These are some of the reasons why a lot of companies do not secure the enterprise's mobile operations are fully — or even at all — as they should. (You can find the complete list in Part 1.

There is a measure of truth in these reasons but still not shoring up the mobile piece of the enterprise promises nothing but trouble.

What to Do

There are, in fact, steps even the smallest and resource-constrained company can take. If nothing else start with the basics: get complete visibility of your mobile environment to understand what you are dealing with.

Understand what mobile devices are accessing the network now, Steve Lowing, director of product management for Promisec, told CMSWire.com. Note the file-sharing applications that are in use on desktops and laptops since they are likely being used on personal devices, as well as what corporate systems are required to be accessed by which end-users. Include the Software-as-a-Service (SaaS) solutions they might need to do their job.

"With this knowledge you can then form a decision on what technology to bring in to solve your security problems," he said. Some possible solutions that may emerge from this analysis: an application level VPN for accessing corporate data from a file share or web application.

Also, if the app on the phone processes data or allows manipulation of the data, the company will likely require an app container technology. Encryption technologies could be needed to protect data in a cloud-file sharing environment once it leaves the premises or phone and goes into the cloud.

Evaluate the Data 

"If it’s a highly sensitive or mission-critical app to which employees need access, by all means secure it — but if it’s in an area where security isn’t a key need, go ahead and let people use whatever app they like, however they choose, so IT can focus their attention and resources more strategically," Phil Redman, vice president of Mobile Solutions and Strategy at Citrix, said.

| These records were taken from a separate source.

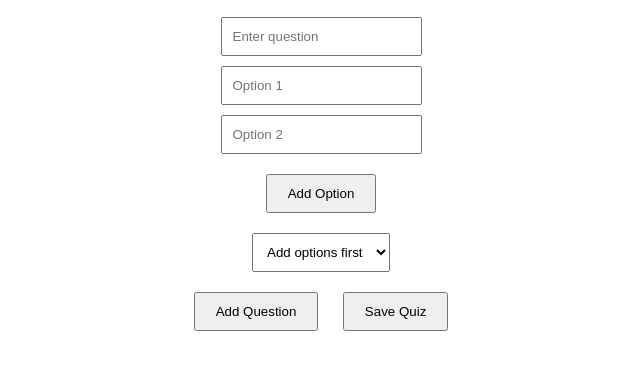
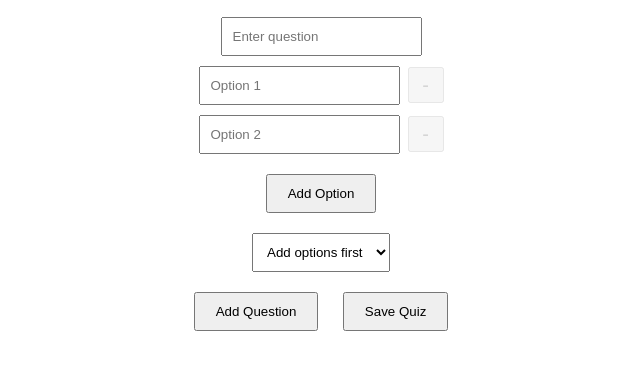
Before and after one commit to Saatvika04/quizzybee, a plain HTML site: page createQuiz.html in a window 1280 px wide. Shown: the part 81-450 px from the top of the page, without its empty margins (319-959 px from the left). Drawn offline with Linux system fonts and the light colour scheme.

Commit message:
added remove option button

```diff
--- a/createQuiz.html
+++ b/createQuiz.html
@@ -34,6 +34,9 @@ const maxOptions = 10;
 function createOptionInput(value = "") {
   optionCount++;
 
+  const optionRow = document.createElement("div");
+  optionRow.className = "option-row";
+
   const input = document.createElement("input");
   input.type = "text";
   input.placeholder = `Option ${optionCount}`;
@@ -41,7 +44,18 @@ function createOptionInput(value = "") {
   input.className = "quiz-option-input";
   input.addEventListener("input", updateAnswerOptions);
 
-  document.getElementById("optionsContainer").appendChild(input);
+  const removeButton = document.createElement("button");
+  removeButton.type = "button";
+  removeButton.className = "remove-option-button";
+  removeButton.innerText = "-";
+  removeButton.addEventListener("click", () => {
+    removeOptionInput(optionRow);
+  });
+
+  optionRow.appendChild(input);
+  optionRow.appendChild(removeButton);
+  document.getElementById("optionsContainer").appendChild(optionRow);
+  updateRemoveButtons();
 }
 
 function addOptionInput() {
@@ -54,6 +68,28 @@ function addOptionInput() {
 
   createOptionInput();
   updateAnswerOptions();
+}
+
+function removeOptionInput(optionRow) {
+  const optionsContainer = document.getElementById("optionsContainer");
+
+  if (optionsContainer.children.length <= 2) {
+    alert("A question must have at least 2 options.");
+    return;
+  }
+
+  optionRow.remove();
+  updateRemoveButtons();
+  updateAnswerOptions();
+}
+
+function updateRemoveButtons() {
+  const removeButtons = document.querySelectorAll(".remove-option-button");
+  const shouldDisable = removeButtons.length <= 2;
+
+  removeButtons.forEach(button => {
+    button.disabled = shouldDisable;
+  });
 }
 
 function updateAnswerOptions() {
--- a/css/style.css
+++ b/css/style.css
@@ -16,6 +16,32 @@ select {
   padding: 10px;
 }
 
+.option-row {
+  display: flex;
+  justify-content: center;
+  align-items: center;
+  gap: 8px;
+  margin: 10px auto;
+}
+
+.option-row input {
+  margin: 0;
+}
+
+.remove-option-button {
+  width: 36px;
+  height: 36px;
+  padding: 0;
+  margin: 0;
+  font-size: 20px;
+  line-height: 1;
+}
+
+.remove-option-button:disabled {
+  opacity: 0.5;
+  cursor: not-allowed;
+}
+
 button {
   padding: 10px 20px;
   margin: 10px;
```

He offers the following two common use cases:

  1. An investment banker uses a personally owned tablet to access confidential corporate data on a mobile device. These apps tend to be quite complicated in terms of the amount and structure of information they access in backend repositories, and they also face strict compliance and security requirements. Clearly, this calls for a high level of protection.
  2. Now consider an expense management app—the kind found in any public app store. IT could make it enterprise-ready by wrapping the app to secure it, but might also decide that even this basic protection isn’t really necessary for the organization. After all, no credit card numbers, personally identifiable information or other sensitive data is being transmitted, just a list of expenses and vendors – as displayed on a discarded receipt.

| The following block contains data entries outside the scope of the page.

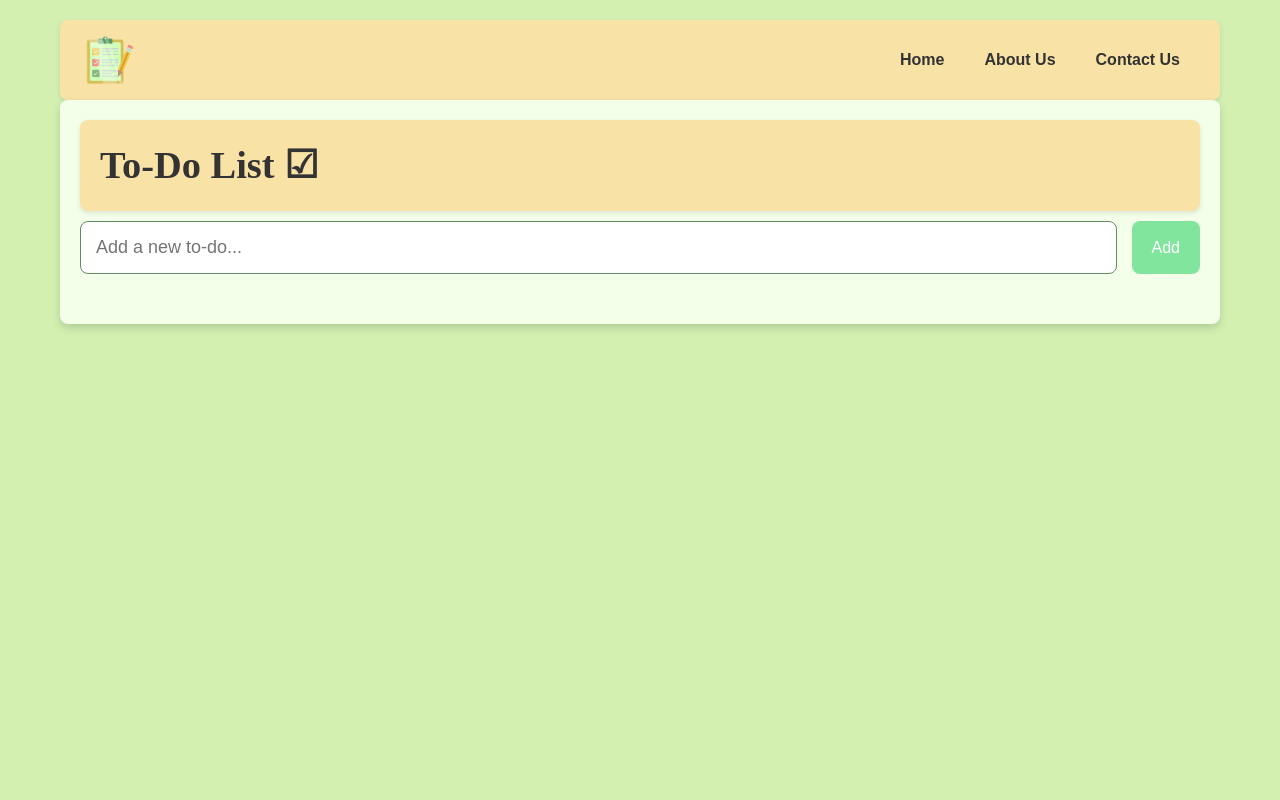
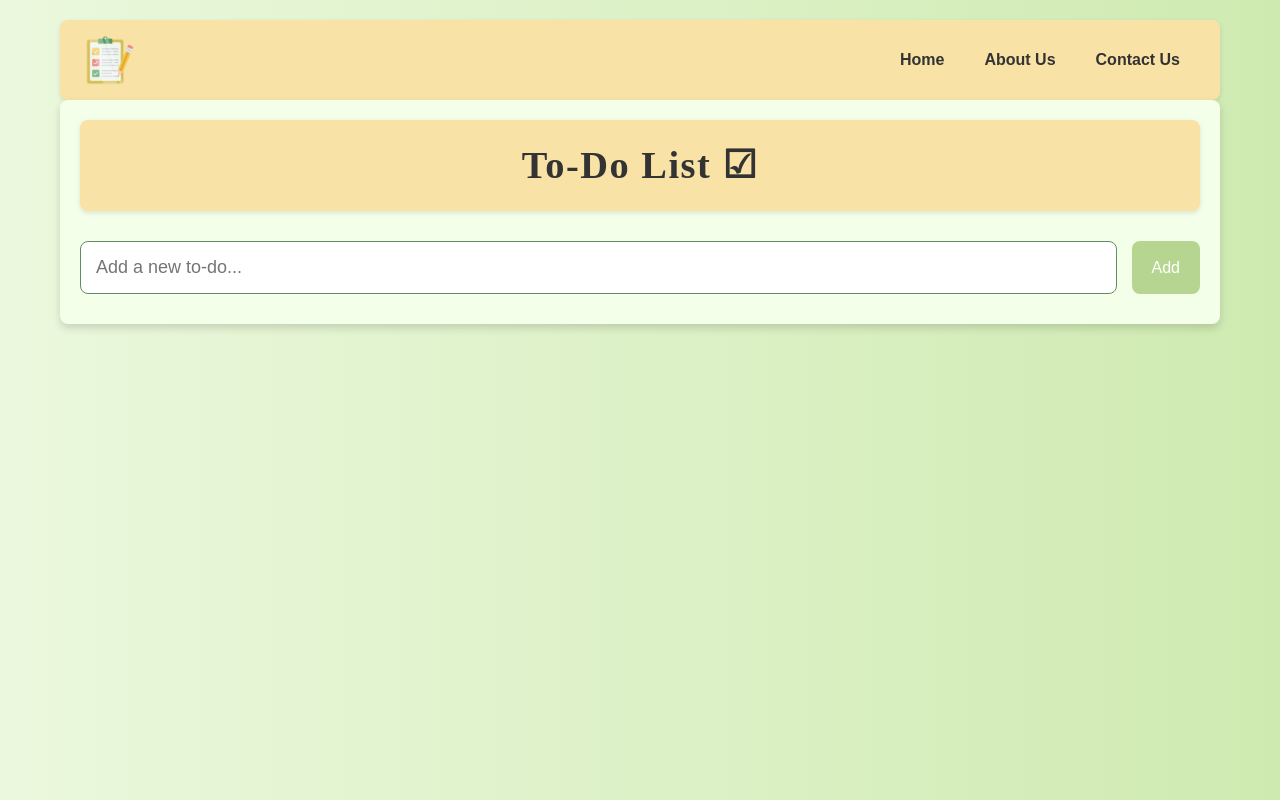
Before and after one commit to Liana986/ToDo-List, a React (Create React App) app: page / in a window 1280 px wide. Built offline with nearby package versions, Linux system fonts and the light colour scheme.

Commit message:
Completed ToDo-List

```diff
--- a/src/App.css
+++ b/src/App.css
@@ -7,10 +7,10 @@
 /* Body and container */
 
 body {
-  background-color: #d3f0b1;
   color: #333;
   line-height: 1.6;
   font-family: 'Roboto', sans-serif;
+  background: linear-gradient(to right, #ebf8dd, #cfeab1);
 }
 
 .container {
@@ -27,7 +27,7 @@ header {
   padding: 15px 20px;
   display: flex;
   align-items: center;
-  justify-content: space-between;
+  justify-content: center;
   border-radius: 8px;
   box-shadow: 0 2px 5px rgba(0, 0, 0, 0.1);
 }
@@ -77,12 +77,13 @@ h1 {
   font-size: 2.4em;
   color: #333;
   font-family: 'Playfair Display', serif;
+  letter-spacing: 1.5px;
 }
 
 form {
   display: flex;
-  margin-top: 10px;
-  margin-bottom: 30px;
+  margin-top: 30px;
+  margin-bottom: 10px;
 }
 
 form input[type="text"] {
@@ -96,7 +97,7 @@ form input[type="text"] {
 
 form button {
   padding: 12px 20px;
-  background: #82e59e;
+  background: #b6d591;
   color: #fff;
   border: none;
   border-radius: 8px;
@@ -106,7 +107,7 @@ form button {
 }
 
 form button:hover {
-  background: #498f70;
+  background: #9cb67c;
 }
 
 /* Todos */
@@ -123,7 +124,7 @@ li {
   justify-content: space-between;
   padding: 15px;
   border-bottom: 1px solid #ddd;
-  background: #f9f9f9;
+  background: #effbe4;
   border-radius: 8px;
   margin-bottom: 10px;
 }
@@ -281,12 +282,12 @@ button:disabled {
 }
 
 .completed {
-  background: #D3F0B1;
+  background: #c3e49c;
   color: #495454;
   text-decoration: line-through;
 }
 
-/* Descriptions */
+/* Description */
 
 .description-text {
     font-family: 'Arial', sans-serif;
@@ -299,4 +300,5 @@ button:disabled {
     background-color: #f1f3f1;
     border-left: 4px solid #84B487;
     border-radius: 4px;
+    margin-bottom: 10px;
 }
```
Also changed, not shown: src/ToDoList/Header/todo-list-logo.png.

Perception Problem 

Maintaining strong IT security in businesses of any size is a challenge, largely due to the perception that IT policies get in the way of doing real work, Sam Liu, vice president of marketing at Soonr, explained.

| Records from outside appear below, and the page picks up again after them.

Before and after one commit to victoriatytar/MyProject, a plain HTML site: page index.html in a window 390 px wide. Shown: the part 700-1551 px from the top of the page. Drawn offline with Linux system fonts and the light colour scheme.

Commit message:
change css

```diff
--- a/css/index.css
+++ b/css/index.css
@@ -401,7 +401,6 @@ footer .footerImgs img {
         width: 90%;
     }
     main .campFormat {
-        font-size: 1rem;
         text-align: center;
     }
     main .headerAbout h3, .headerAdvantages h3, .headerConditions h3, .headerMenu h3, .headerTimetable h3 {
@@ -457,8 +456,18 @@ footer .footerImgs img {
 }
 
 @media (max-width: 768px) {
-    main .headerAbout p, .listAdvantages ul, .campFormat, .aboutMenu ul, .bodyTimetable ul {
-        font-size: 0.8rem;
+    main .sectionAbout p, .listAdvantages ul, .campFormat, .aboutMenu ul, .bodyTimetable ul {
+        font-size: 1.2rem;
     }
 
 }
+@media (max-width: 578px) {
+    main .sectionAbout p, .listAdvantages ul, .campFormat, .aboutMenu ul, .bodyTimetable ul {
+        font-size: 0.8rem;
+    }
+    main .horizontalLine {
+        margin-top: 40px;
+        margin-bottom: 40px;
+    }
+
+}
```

"For instance, in a BYOD workplace, IT may restrict how employees can send files to external partners or what kind of networks they can connect to on their smartphones," he told CMSWire.com.

"These may be reasonable security concerns, but in companies where employees are on the road or at offsite meetings on a regular basis, the workflow can't halt until they're back in the office, it would sacrifice revenue. So many users find workarounds and effectively shrug off IT so they can do their jobs."

Fortunately, for mobile in particular, there are also better tools than can balance end-user productivity with IT control, he continues. "For example, secure file sync and sharing services that allow users to access and share company documents, while giving IT control over security policies such as device approval, data loss prevention, and authorized access."

Last Resort

When all else fails, set up a separate network. It's a favored trick by IT admins who feel forced into allowing personal devices on the corporate networks, said Dodi Glenn, senior director of Security Intelligence and Research Labs at ThreatTrack Security.

"Employees want to be able to access corporate resources, but don’t want their IT admins having access to their own device," he said.

"Since an IT admin has little to no control over the employee's device, they typically will set up a secondary network, which doesn’t have direct access into the main corporate network."